What to work on >> The answer should be every line below, repeated exactly, with the images left out.

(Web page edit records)
------------

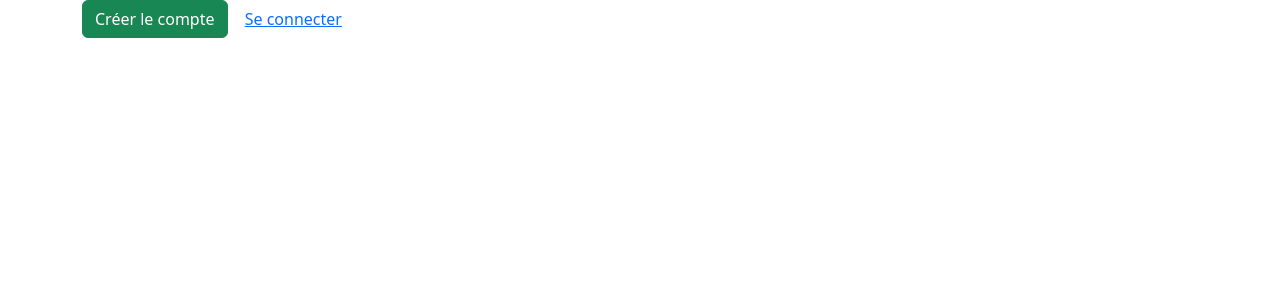
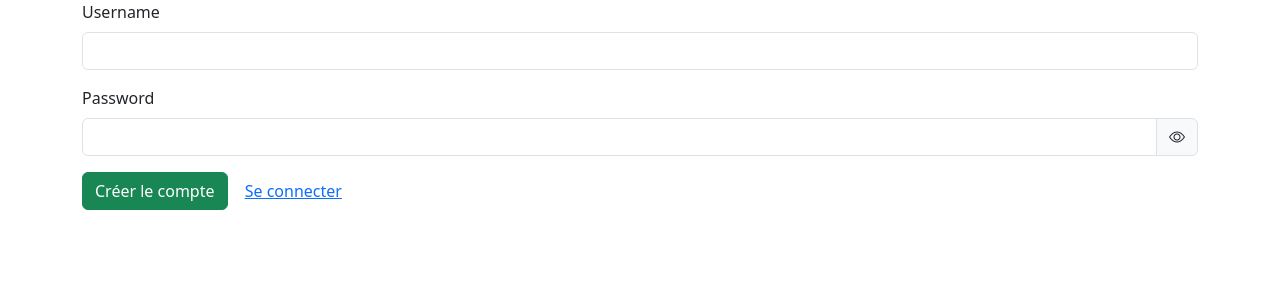
Before and after one commit to Mist3rYan/TchatTweet, a Symfony app: template templates/user/form.html.twig in a window 1280 px wide. Shown: the part 56-356 px from the top of the page. Run offline with Twig, Linux system fonts and the light colour scheme; the template is opened without the code that fills it, so the values that code supplies are empty; form fields are guessed from the names that the template uses; some libraries are stand-ins or nearby versions.

Commit message:
autorisation routes et username unique

```diff
--- a/composer.json
+++ b/composer.json
@@ -11,6 +11,7 @@
         "doctrine/doctrine-migrations-bundle": "^3.2",
         "doctrine/orm": "*",
         "sensio/framework-extra-bundle": "^6.2",
+        "symfony/asset": "6.2.*",
         "symfony/console": "6.2.*",
         "symfony/dotenv": "6.2.*",
         "symfony/flex": "^2",
--- /dev/null
+++ b/public/scripts/functions.js
@@ -0,0 +1,17 @@
+const togglePassword = () => {
+  const password = document.querySelector("#user_password");
+  const eyeIcon = document.querySelector("#eye");
+  const eyeIconSlash = document.querySelector("#eye-slash");
+
+  password.type === "text"
+    ? (password.type = "password")
+    : (password.type = "text");
+
+  eyeIcon.style.display === "none"
+    ? (eyeIcon.style.display = "block")
+    : (eyeIcon.style.display = "none");
+
+  eyeIconSlash.classList.contains("d-none")
+    ? eyeIconSlash.classList.remove("d-none")
+    : eyeIconSlash.classList.add("d-none");
+};
--- a/src/Entity/User.php
+++ b/src/Entity/User.php
@@ -7,9 +7,11 @@ use Doctrine\ORM\Mapping as ORM;
 use Symfony\Component\Security\Core\User\PasswordAuthenticatedUserInterface;
 use Symfony\Component\Security\Core\User\UserInterface;
 use Doctrine\Common\Collections\ArrayCollection;
+use Symfony\Bridge\Doctrine\Validator\Constraints\UniqueEntity;
 use Symfony\Component\PasswordHasher\Hasher\UserPasswordHasherInterface;
 
-#[ORM\Entity(repositoryClass: UserRepository::class)]
+#[ORM\Entity(repositoryClass: UserRepository::class)]// on ajoute cette ligne pour dire à doctrine que cette classe est une entité
+#[UniqueEntity("username", message:"Ce nom d'utilisateur existe déjà !")]// on ajoute cette ligne pour vérifier que l'username est unique
 class User implements UserInterface, PasswordAuthenticatedUserInterface
 {
     private $passwordHasher;
--- a/templates/base.html.twig
+++ b/templates/base.html.twig
@@ -13,11 +13,14 @@
 			{{ encore_entry_link_tags('app') }}
 			<link rel="stylesheet" href="https://cdnjs.cloudflare.com/ajax/libs/font-awesome/6.3.0/css/all.min.css" integrity="sha512-SzlrxWUlpfuzQ+pcUCosxcglQRNAq/DZjVsC0lE40xsADsfeQoEypE+enwcOiGjk/bSuGGKHEyjSoQ1zVisanQ==" crossorigin="anonymous" referrerpolicy="no-referrer"/>
 			<link href="https://cdn.jsdelivr.net/npm/bootstrap@5.3.0-alpha1/dist/css/bootstrap.min.css" rel="stylesheet" integrity="sha384-GLhlTQ8iRABdZLl6O3oVMWSktQOp6b7In1Zl3/Jr59b6EGGoI1aFkw7cmDA6j6gD" crossorigin="anonymous">
+			<link rel="stylesheet" href="https://cdn.jsdelivr.net/npm/bootstrap-icons@1.3.0/font/bootstrap-icons.css">
+			<link rel="stylesheet" href="{{ asset('styles/main.css')}}">
 		{% endblock %}
 
 		{% block javascripts %}
 			{{ encore_entry_script_tags('app') }}
 			<script src="https://cdn.jsdelivr.net/npm/bootstrap@5.3.0-alpha1/dist/js/bootstrap.bundle.min.js" integrity="sha384-w76AqPfDkMBDXo30jS1Sgez6pr3x5MlQ1ZAGC+nuZB+EYdgRZgiwxhTBTkF7CXvN" crossorigin="anonymous"></script>
+			    <script src="{{ asset('scripts/functions.js')}}"></script>
 		{% endblock %}
 	</head>
 	<body>
--- a/templates/user/form.html.twig
+++ b/templates/user/form.html.twig
@@ -3,7 +3,17 @@
 {% endblock %}
 {% block body %}
 	{{ form_start(user_form, {'attr':{'class':'container'}}) }}
+	{{ form_row(user_form.username) }}
+	{{ form_label(user_form.password) }}
+	<div class="input-group mb-3">
+		{{ form_widget(user_form.password)}}
+		<span role="button" class="input-group-text" onclick="togglePassword()">
+			<i class="bi bi-eye" id="eye"></i>
+			<i class="bi bi-eye-slash d-none" id="eye-slash"></i>
+		</span>
+	</div>
+	{{ form_errors(user_form.password) }}
 	{{ form_rest(user_form) }}
 	<input class="btn btn-success" type="submit" value="Créer le compte">
-    <a href="/login" class="btn btn-link">Se connecter</a>
+	<a href="/login" class="btn btn-link">Se connecter</a>
 {% endblock %}
```
Also changed, not shown: src/Controller/PostController.php (+28 -24 lines), src/Form/UserType.php (+6 -6 lines), templates/security/login.html.twig (+8 -3 lines), public/styles/main.css (added), 1 other file.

------------

Solved problem >>
Before and after one commit to Mist3rYan/TchatTweet, a Symfony app: template templates/user/form.html.twig in a window 1280 px wide. Shown: the part 56-356 px from the top of the page. Run offline with Twig, Linux system fonts and the light colour scheme; the template is opened without the code that fills it, so the values that code supplies are empty; form fields are guessed from the names that the template uses; some libraries are stand-ins or nearby versions.

Commit message:
autorisation routes et username unique

```diff
--- a/composer.json
+++ b/composer.json
@@ -11,6 +11,7 @@
         "doctrine/doctrine-migrations-bundle": "^3.2",
         "doctrine/orm": "*",
         "sensio/framework-extra-bundle": "^6.2",
+        "symfony/asset": "6.2.*",
         "symfony/console": "6.2.*",
         "symfony/dotenv": "6.2.*",
         "symfony/flex": "^2",
--- /dev/null
+++ b/public/scripts/functions.js
@@ -0,0 +1,17 @@
+const togglePassword = () => {
+  const password = document.querySelector("#user_password");
+  const eyeIcon = document.querySelector("#eye");
+  const eyeIconSlash = document.querySelector("#eye-slash");
+
+  password.type === "text"
+    ? (password.type = "password")
+    : (password.type = "text");
+
+  eyeIcon.style.display === "none"
+    ? (eyeIcon.style.display = "block")
+    : (eyeIcon.style.display = "none");
+
+  eyeIconSlash.classList.contains("d-none")
+    ? eyeIconSlash.classList.remove("d-none")
+    : eyeIconSlash.classList.add("d-none");
+};
--- a/src/Entity/User.php
+++ b/src/Entity/User.php
@@ -7,9 +7,11 @@ use Doctrine\ORM\Mapping as ORM;
 use Symfony\Component\Security\Core\User\PasswordAuthenticatedUserInterface;
 use Symfony\Component\Security\Core\User\UserInterface;
 use Doctrine\Common\Collections\ArrayCollection;
+use Symfony\Bridge\Doctrine\Validator\Constraints\UniqueEntity;
 use Symfony\Component\PasswordHasher\Hasher\UserPasswordHasherInterface;
 
-#[ORM\Entity(repositoryClass: UserRepository::class)]
+#[ORM\Entity(repositoryClass: UserRepository::class)]// on ajoute cette ligne pour dire à doctrine que cette classe est une entité
+#[UniqueEntity("username", message:"Ce nom d'utilisateur existe déjà !")]// on ajoute cette ligne pour vérifier que l'username est unique
 class User implements UserInterface, PasswordAuthenticatedUserInterface
 {
     private $passwordHasher;
--- a/templates/base.html.twig
+++ b/templates/base.html.twig
@@ -13,11 +13,14 @@
 			{{ encore_entry_link_tags('app') }}
 			<link rel="stylesheet" href="https://cdnjs.cloudflare.com/ajax/libs/font-awesome/6.3.0/css/all.min.css" integrity="sha512-SzlrxWUlpfuzQ+pcUCosxcglQRNAq/DZjVsC0lE40xsADsfeQoEypE+enwcOiGjk/bSuGGKHEyjSoQ1zVisanQ==" crossorigin="anonymous" referrerpolicy="no-referrer"/>
 			<link href="https://cdn.jsdelivr.net/npm/bootstrap@5.3.0-alpha1/dist/css/bootstrap.min.css" rel="stylesheet" integrity="sha384-GLhlTQ8iRABdZLl6O3oVMWSktQOp6b7In1Zl3/Jr59b6EGGoI1aFkw7cmDA6j6gD" crossorigin="anonymous">
+			<link rel="stylesheet" href="https://cdn.jsdelivr.net/npm/bootstrap-icons@1.3.0/font/bootstrap-icons.css">
+			<link rel="stylesheet" href="{{ asset('styles/main.css')}}">
 		{% endblock %}
 
 		{% block javascripts %}
 			{{ encore_entry_script_tags('app') }}
 			<script src="https://cdn.jsdelivr.net/npm/bootstrap@5.3.0-alpha1/dist/js/bootstrap.bundle.min.js" integrity="sha384-w76AqPfDkMBDXo30jS1Sgez6pr3x5MlQ1ZAGC+nuZB+EYdgRZgiwxhTBTkF7CXvN" crossorigin="anonymous"></script>
+			    <script src="{{ asset('scripts/functions.js')}}"></script>
 		{% endblock %}
 	</head>
 	<body>
--- a/templates/user/form.html.twig
+++ b/templates/user/form.html.twig
@@ -3,7 +3,17 @@
 {% endblock %}
 {% block body %}
 	{{ form_start(user_form, {'attr':{'class':'container'}}) }}
+	{{ form_row(user_form.username) }}
+	{{ form_label(user_form.password) }}
+	<div class="input-group mb-3">
+		{{ form_widget(user_form.password)}}
+		<span role="button" class="input-group-text" onclick="togglePassword()">
+			<i class="bi bi-eye" id="eye"></i>
+			<i class="bi bi-eye-slash d-none" id="eye-slash"></i>
+		</span>
+	</div>
+	{{ form_errors(user_form.password) }}
 	{{ form_rest(user_form) }}
 	<input class="btn btn-success" type="submit" value="Créer le compte">
-    <a href="/login" class="btn btn-link">Se connecter</a>
+	<a href="/login" class="btn btn-link">Se connecter</a>
 {% endblock %}
```
Also changed, not shown: src/Controller/PostController.php (+28 -24 lines), src/Form/UserType.php (+6 -6 lines), templates/security/login.html.twig (+8 -3 lines), public/styles/main.css (added), 1 other file.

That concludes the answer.